For example, imagine the following message:


It's 11 characters long, and you could conceivably iterate the space of all 11-character strings. This will yield results such as:


Now you look at all these messages and you still are none the wiser. In fact, you don't even need the ciphertext at all. Knowing the length of the message, you can simply iterate the entire message-space and all you will know for sure is that one of these messages must be the correct one.

To break it down even further, imagine your message is just a single bit, either 1 or 0. To encrypt it, you either decide to "flip" it or not (meaning, you XOR it with 1 or 0).

This leaves us with the following 4 states:

  1. Message 0, Key 0 => Ciphertext 0
  2. Message 0, Key 1 => Ciphertext 1
  3. Message 1, Key 0 => Ciphertext 1
  4. Message 1, Key 1 => Ciphertext 0

You then present the ciphertext to the attacker, while keeping the key secret. Say, you present 1. According to the table, the message was either 0 with a key of 1, or the message was 1 with a key of 0. But since the attacker does not know the key, they only have a 50% chance of guessing the correct bit - which is the best they can do in a perfect system.

For every bit in the message, the chance of successfully guessing the message is divided by half. And again, you can only guess the message - there is no indication whether your guess is correct or not.
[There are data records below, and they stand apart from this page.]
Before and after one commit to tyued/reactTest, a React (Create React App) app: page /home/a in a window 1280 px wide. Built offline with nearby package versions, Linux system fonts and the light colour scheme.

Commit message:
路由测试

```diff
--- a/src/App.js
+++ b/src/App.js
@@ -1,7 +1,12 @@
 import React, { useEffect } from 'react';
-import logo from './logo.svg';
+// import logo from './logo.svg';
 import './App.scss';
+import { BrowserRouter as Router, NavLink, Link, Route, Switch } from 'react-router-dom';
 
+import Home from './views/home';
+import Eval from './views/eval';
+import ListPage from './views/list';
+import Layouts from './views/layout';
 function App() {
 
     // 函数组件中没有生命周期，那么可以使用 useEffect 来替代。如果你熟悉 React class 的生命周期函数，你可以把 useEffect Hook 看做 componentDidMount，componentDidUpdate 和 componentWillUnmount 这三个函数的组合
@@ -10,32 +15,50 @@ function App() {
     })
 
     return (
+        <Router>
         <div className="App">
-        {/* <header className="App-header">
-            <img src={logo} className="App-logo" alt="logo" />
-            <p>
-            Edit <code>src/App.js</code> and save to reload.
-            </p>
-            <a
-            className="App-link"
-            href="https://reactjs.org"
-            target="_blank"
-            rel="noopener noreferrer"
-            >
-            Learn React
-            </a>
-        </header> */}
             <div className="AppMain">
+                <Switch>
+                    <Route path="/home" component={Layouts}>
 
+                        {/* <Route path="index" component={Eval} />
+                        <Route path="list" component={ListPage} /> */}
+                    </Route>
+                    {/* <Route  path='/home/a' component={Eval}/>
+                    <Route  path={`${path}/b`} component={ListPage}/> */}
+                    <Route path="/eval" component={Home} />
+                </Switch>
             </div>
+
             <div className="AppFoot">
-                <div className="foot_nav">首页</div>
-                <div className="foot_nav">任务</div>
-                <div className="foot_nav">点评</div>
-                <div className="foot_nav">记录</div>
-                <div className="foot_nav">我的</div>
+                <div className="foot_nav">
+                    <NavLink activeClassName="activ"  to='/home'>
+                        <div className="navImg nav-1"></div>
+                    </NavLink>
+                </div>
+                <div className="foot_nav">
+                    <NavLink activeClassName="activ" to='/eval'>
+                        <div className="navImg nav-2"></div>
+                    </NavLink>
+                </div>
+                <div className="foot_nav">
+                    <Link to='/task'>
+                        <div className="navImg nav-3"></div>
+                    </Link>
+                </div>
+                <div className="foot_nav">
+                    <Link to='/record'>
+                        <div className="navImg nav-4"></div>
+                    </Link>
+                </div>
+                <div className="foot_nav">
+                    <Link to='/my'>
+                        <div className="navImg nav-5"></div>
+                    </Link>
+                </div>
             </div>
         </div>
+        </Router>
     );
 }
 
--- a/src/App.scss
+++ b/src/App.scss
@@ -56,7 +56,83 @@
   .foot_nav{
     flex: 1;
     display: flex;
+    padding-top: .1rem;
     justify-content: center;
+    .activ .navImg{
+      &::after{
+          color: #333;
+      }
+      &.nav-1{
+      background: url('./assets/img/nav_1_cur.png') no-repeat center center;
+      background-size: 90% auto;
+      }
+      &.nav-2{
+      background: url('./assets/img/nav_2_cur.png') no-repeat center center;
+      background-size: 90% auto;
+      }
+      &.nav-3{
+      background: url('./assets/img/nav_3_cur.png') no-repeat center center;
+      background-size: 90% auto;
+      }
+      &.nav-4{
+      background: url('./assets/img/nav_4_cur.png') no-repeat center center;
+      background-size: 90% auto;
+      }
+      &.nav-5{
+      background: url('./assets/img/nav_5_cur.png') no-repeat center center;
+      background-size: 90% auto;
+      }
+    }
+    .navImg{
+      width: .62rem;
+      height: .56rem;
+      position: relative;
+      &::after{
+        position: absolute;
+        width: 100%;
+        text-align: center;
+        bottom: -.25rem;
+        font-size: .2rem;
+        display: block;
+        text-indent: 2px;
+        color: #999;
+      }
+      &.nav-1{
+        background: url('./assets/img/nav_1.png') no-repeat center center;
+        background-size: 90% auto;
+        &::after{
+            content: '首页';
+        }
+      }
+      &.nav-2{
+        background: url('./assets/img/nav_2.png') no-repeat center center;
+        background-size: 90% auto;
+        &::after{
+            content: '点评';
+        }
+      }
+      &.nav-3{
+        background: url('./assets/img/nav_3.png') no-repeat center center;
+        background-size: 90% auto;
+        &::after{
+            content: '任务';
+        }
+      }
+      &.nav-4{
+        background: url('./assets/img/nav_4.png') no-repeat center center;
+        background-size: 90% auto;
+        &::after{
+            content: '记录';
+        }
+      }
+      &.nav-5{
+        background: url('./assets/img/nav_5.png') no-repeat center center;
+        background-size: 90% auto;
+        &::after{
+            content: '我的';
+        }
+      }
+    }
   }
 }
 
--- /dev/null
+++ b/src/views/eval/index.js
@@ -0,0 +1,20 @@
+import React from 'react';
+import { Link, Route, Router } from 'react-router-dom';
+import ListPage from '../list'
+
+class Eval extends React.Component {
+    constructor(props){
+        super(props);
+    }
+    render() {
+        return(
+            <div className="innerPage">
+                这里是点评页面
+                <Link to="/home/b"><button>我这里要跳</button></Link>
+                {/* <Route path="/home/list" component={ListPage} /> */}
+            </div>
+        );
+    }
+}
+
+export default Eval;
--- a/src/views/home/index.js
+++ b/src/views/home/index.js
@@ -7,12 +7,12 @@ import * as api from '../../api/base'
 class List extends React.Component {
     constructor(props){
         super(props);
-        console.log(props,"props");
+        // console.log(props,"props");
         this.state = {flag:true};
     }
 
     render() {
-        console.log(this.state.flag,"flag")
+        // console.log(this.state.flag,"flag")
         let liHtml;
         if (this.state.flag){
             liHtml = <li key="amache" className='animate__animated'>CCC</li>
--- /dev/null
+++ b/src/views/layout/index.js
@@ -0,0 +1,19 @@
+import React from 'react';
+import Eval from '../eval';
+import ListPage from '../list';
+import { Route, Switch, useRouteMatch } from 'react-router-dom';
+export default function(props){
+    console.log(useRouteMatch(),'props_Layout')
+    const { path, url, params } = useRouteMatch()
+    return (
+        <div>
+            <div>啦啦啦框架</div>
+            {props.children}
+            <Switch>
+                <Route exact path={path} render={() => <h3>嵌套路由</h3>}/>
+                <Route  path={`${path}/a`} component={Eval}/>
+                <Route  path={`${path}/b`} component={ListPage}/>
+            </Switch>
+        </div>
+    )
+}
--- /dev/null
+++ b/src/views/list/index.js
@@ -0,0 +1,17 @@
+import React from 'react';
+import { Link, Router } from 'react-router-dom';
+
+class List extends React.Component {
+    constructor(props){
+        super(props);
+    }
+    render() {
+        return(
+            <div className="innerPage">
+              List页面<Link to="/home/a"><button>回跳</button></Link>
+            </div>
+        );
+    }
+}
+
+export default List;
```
  • 45
    @YozNacks Think about it like this: If I picked a card out of a 52 card deck, then handed you the deck and you looked at every card, you could also "see" my card - but you wouldn't know which one of these would be my card. (It was the 6 of Spades by the way :P)
    – user163495
    Commented May 5, 2022 at 12:51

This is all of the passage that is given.